On the tarmac at Beirut International Airport: a Comet 4C of MEA
SO, moving right along …
The next postcard to take my eye among my recently discovered trove of long-lost messages home was another bog standard picture of an aircraft. This one is dressed in the livery of MEA, or Middle East Airlines, the national carrier of Lebanon.
It is a Comet 4C, the workhorse of many airlines back when mass tourism and package holidays were beginning to hit their post-war stride.
In the message on the back I briefly inform my sister that it is being posted during a 45-minute stopover en route to Beirut and that I have enjoyed “superb weather and the smoothest of flights”.
I add, jokingly I can attest, that I had a bullet-proof vest in my baggage “ready for Jordan” which, on this occasion, was my final destination.

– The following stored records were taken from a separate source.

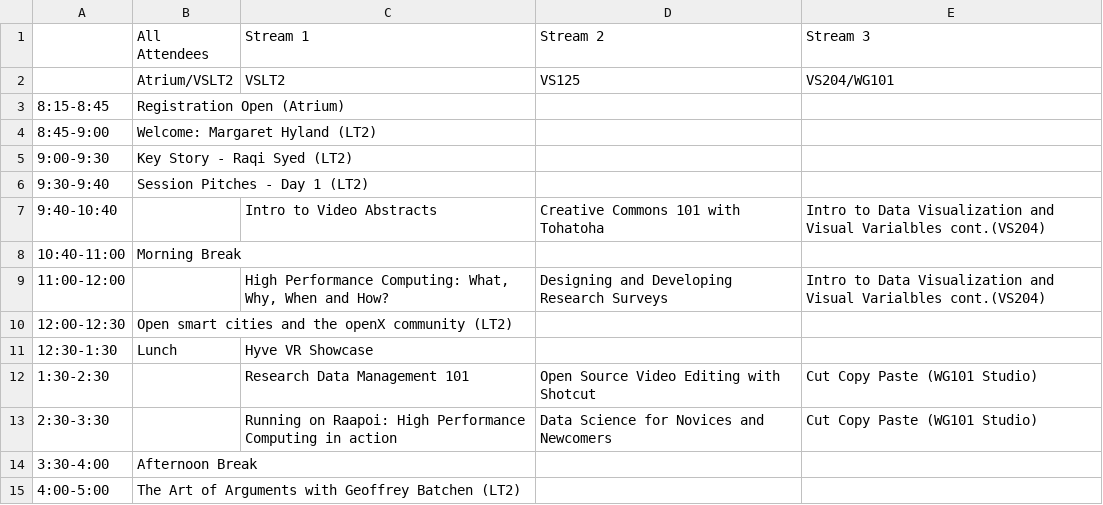
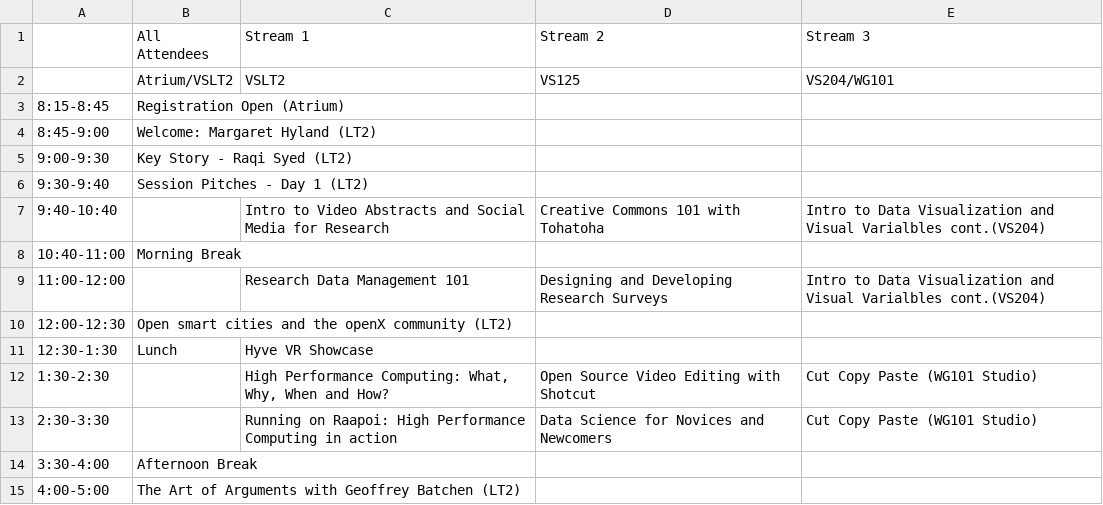
Before and after one commit to resbaz/resbaz2019, a CSV file: wellington/Welli_Thurs_times1.csv, drawn as a sheet.

```diff
--- a/wellington/Welli_Thurs_times1.csv
+++ b/wellington/Welli_Thurs_times1.csv
@@ -6,8 +6,8 @@
 9:30-9:40,Session Pitches - Day 1 (LT2),,,
-9:40-10:40,,Intro to Video Abstracts,Creative Commons 101 with Tohatoha,Intro to Data Visualization and Visual Varialbles cont.(VS204)
+9:40-10:40,,Intro to Video Abstracts and Social Media for Research,Creative Commons 101 with Tohatoha,Intro to Data Visualization and Visual Varialbles cont.(VS204)
 10:40-11:00,Morning Break,,,
-11:00-12:00,,"High Performance Computing: What, Why, When and How?",Designing and Developing Research Surveys,Intro to Data Visualization and Visual Varialbles cont.(VS204)
+11:00-12:00,,Research Data Management 101,Designing and Developing Research Surveys,Intro to Data Visualization and Visual Varialbles cont.(VS204)
 12:00-12:30,Open smart cities and the openX community (LT2),,,
 12:30-1:30,Lunch,Hyve VR Showcase,,
-1:30-2:30,,Research Data Management 101,Open Source Video Editing with Shotcut,Cut Copy Paste (WG101 Studio)
+1:30-2:30,,"High Performance Computing: What, Why, When and How?",Open Source Video Editing with Shotcut,Cut Copy Paste (WG101 Studio)
 2:30-3:30,,Running on Raapoi: High Performance Computing in action,Data Science for Novices and Newcomers,Cut Copy Paste (WG101 Studio)
```
Also changed, not shown: wellington/Welli_Fri_times1.csv, 1 other file.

However, it was not that somewhat adventurous trip that I was reminded of on first finding this postcard.
At that time, plentiful overseas travel was one of the perks of my job as a reporter and feature writer on Travel Trade Gazette, a publication that owners and staff alike proudly proclaimed as the world’s first weekly publication for the travel industry.
We reported on the politics, finances, management and products of this rapidly expanding industry. Not merely from a UK aspect, but globally.
The world was ours to investigate and explore, not from the view of the holidaymaker but from that of those who created the products.
New hotels had to be inspected, resorts checked out, marketing plans examined, each new air route flown. There were tourism chiefs to be interviewed and international conferences to be attended and reported on. The world was indeed our oyster.
And a very tasty mollusc it proved to be for a bunch of young journalists, most of them yet to see their thirtieth birthday.
An occasional weekend in Beirut was thus routine.
It would began with the Friday afternoon trip out to London Airport (this was in pre-Heathrow days) where our hosts saw us into our first-class seats for the MEA dinner flight to Beirut.
Check-in to the luxurious waterfront Hotel Phoenicia was followed by an exploration of a city that had no trouble justifying its tag of “the Paris of the Middle East”. It was a golden sparkling vibrant city where few could have imagined the carnage and devastation that was to come.
After breakfast, cars whizzed us off through the famed cedars of Lebanon and into the awesome Beka’a Valley.
A dominant feature of this vast plain is the Temple of Jupiter, (pictured right), one of the wonders of the ancient world. Down the centuries it has been frequently vandalised, usually in the name of religion until only its six towering columns remain amid the city’s expansive ruins.
Such unfathomable destruction as has been wreaked on Baalbeck and its spread of ancient building and monuments continues to sadden as my postcard stirs memories of starlit nights attending performances amid the temple’s towering columns.
Sunday – after a luxurious and bibulous Saturday night dinner – was usually a day of much-needed rest and recreation; exploring the souks and alleys of Beirut, sampling the Phoenicia’s pampering, or water-skiing and swimming in the Mediterranean off the hotel’s deck.
It was all good preparation for a flight that departed in Monday’s wee small hours and got me back in London in time to stumble into the office and start another day’s work.
A tough life but, as the saying goes, someone had to do it. And as I gaze at this old postcard I’m thankful it had to be me.
It was a world and experience never to be recaptured.